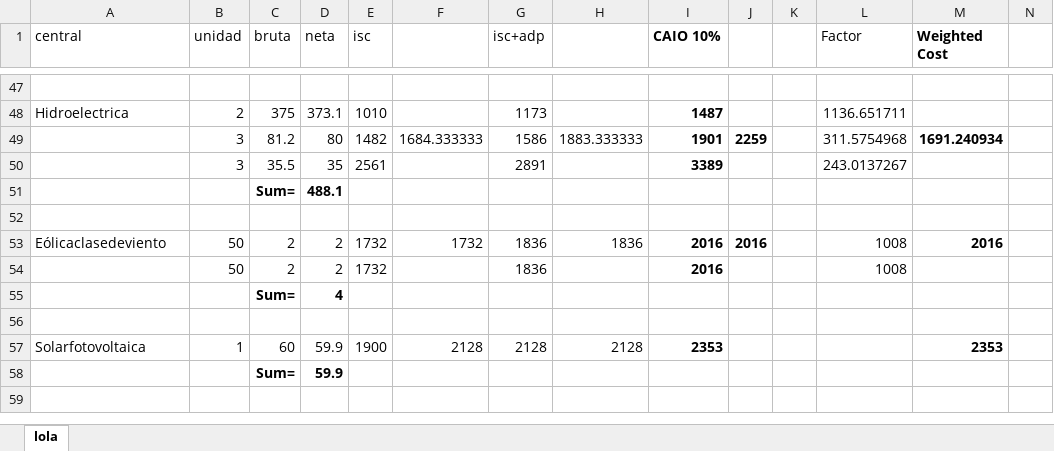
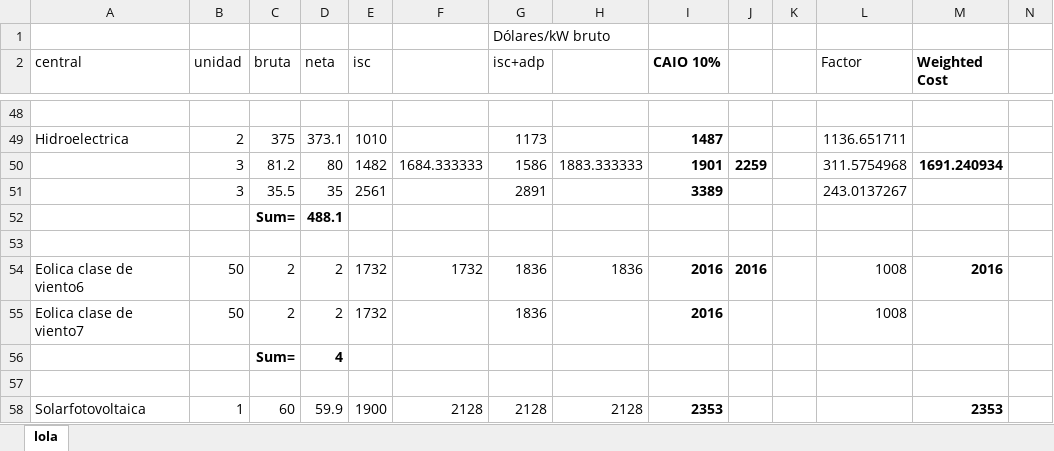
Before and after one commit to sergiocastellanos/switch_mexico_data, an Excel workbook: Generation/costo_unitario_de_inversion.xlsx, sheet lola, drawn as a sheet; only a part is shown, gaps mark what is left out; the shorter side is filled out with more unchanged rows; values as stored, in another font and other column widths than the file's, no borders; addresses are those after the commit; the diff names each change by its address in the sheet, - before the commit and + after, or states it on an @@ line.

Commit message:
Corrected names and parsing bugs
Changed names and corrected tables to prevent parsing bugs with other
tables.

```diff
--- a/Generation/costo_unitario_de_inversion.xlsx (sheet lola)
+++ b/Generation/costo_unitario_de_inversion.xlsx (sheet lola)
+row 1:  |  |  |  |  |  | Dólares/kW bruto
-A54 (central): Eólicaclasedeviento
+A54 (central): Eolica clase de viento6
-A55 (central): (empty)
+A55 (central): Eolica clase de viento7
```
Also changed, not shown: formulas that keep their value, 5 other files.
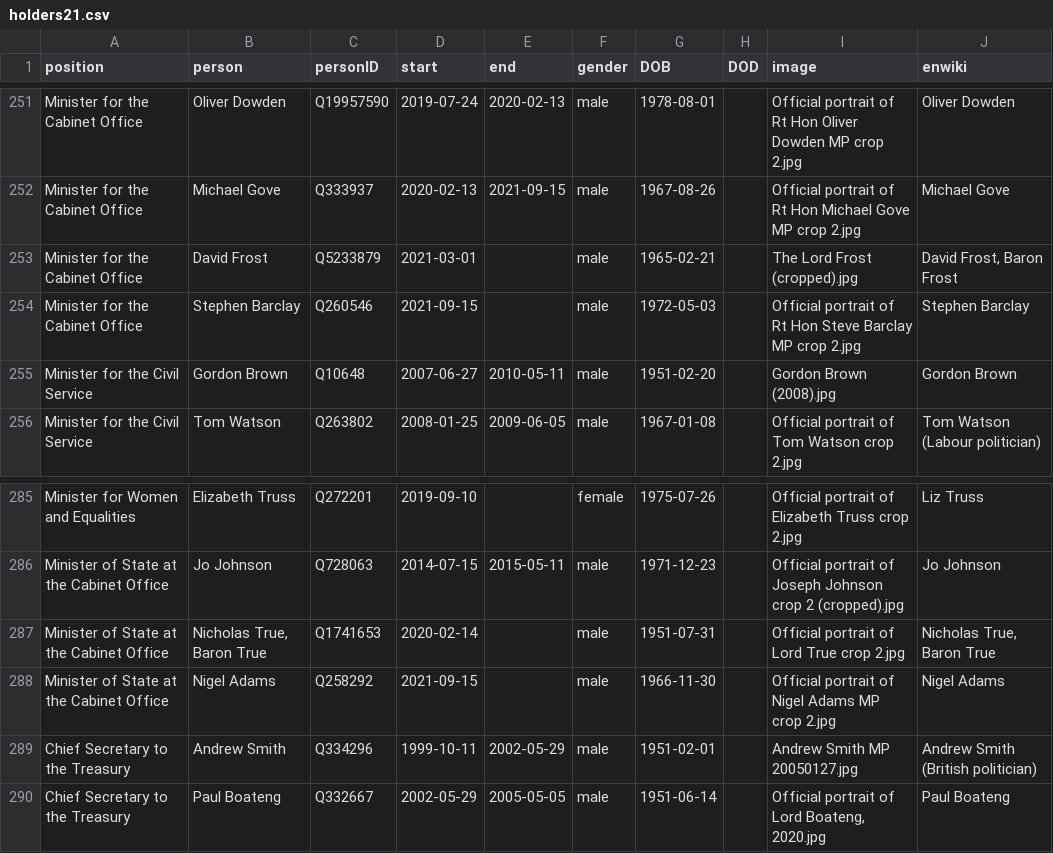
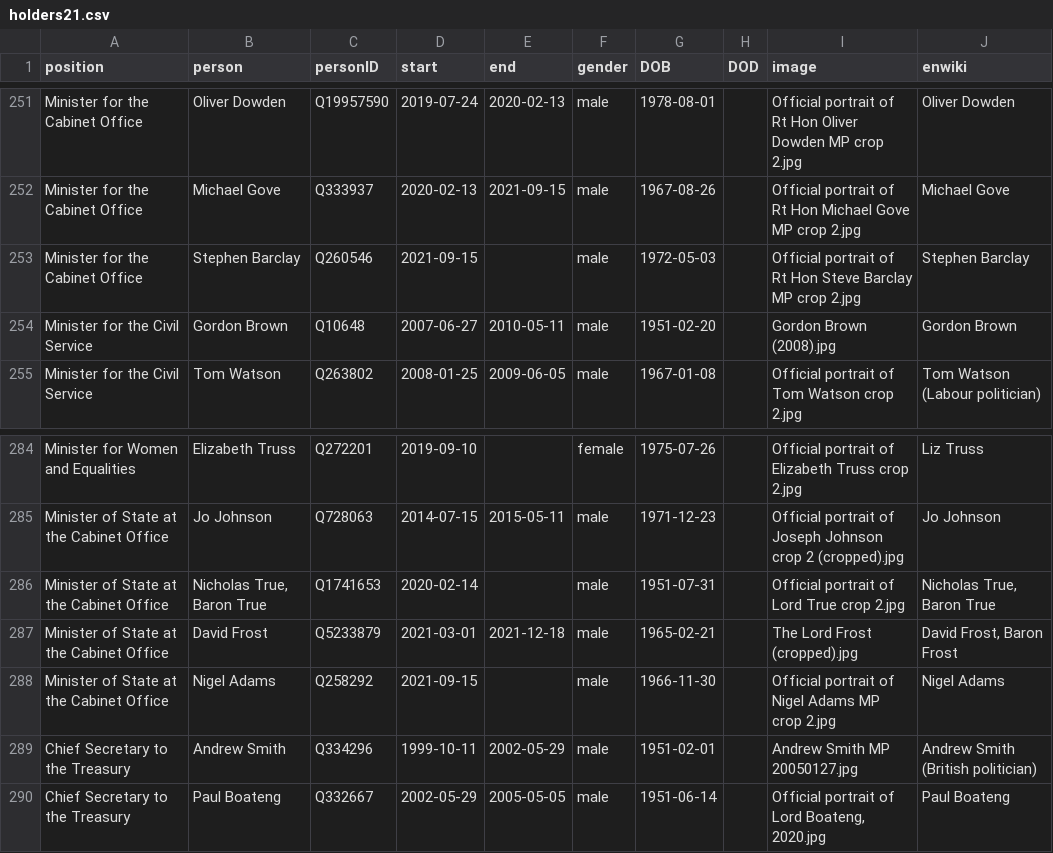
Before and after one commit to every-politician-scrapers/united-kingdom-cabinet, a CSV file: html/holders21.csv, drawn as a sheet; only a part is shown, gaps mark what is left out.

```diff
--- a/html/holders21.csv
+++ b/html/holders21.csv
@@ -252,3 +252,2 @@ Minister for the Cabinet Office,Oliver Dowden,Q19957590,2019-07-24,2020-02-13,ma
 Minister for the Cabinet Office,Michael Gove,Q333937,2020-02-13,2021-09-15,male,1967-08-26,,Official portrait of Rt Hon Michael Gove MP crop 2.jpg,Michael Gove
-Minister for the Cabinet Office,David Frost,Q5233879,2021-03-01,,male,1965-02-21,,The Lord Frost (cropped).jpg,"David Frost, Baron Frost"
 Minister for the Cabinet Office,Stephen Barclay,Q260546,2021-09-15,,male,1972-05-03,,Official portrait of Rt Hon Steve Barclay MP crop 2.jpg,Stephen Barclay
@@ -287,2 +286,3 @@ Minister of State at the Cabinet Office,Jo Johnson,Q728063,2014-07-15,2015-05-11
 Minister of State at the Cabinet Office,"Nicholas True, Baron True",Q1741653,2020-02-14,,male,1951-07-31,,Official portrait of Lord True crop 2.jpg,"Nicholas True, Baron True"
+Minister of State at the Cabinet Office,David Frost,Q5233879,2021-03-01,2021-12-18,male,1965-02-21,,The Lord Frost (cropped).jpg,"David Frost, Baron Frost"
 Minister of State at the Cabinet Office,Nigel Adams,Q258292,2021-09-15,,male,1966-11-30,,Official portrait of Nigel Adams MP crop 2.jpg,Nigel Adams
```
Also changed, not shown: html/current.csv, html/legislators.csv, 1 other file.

####################

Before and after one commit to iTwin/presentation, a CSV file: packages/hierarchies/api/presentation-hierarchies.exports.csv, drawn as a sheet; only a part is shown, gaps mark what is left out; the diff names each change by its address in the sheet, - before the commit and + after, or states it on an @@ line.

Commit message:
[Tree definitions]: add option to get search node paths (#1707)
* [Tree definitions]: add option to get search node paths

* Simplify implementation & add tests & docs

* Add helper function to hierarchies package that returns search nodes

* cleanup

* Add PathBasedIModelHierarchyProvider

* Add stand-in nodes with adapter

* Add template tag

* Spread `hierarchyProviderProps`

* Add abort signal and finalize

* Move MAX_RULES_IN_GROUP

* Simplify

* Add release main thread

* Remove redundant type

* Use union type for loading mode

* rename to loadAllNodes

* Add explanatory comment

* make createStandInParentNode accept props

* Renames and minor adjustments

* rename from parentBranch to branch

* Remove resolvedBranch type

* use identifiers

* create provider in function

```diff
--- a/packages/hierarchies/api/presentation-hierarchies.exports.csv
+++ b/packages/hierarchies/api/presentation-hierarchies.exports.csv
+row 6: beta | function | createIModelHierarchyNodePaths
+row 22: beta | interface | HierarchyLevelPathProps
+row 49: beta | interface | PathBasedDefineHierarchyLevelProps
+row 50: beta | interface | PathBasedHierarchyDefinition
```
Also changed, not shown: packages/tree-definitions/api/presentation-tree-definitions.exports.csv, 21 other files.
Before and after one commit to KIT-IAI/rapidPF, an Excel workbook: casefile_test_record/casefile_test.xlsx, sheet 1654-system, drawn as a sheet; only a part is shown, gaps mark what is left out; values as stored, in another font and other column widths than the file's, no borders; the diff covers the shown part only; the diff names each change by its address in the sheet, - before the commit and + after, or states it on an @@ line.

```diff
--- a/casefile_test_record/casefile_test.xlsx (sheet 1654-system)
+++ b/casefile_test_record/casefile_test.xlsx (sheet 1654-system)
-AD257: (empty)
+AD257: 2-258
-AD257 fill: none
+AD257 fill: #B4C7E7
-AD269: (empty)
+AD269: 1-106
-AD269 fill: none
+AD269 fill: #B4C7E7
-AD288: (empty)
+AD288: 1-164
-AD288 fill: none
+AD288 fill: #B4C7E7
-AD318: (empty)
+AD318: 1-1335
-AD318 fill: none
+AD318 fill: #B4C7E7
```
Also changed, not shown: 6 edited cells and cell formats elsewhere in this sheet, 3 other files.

####################

== AIM OF THE EXERCISE ==
Say how many lines of the material contain the word "values", with no other text.

== SOLUTION FOR THIS PROBLEM ==
2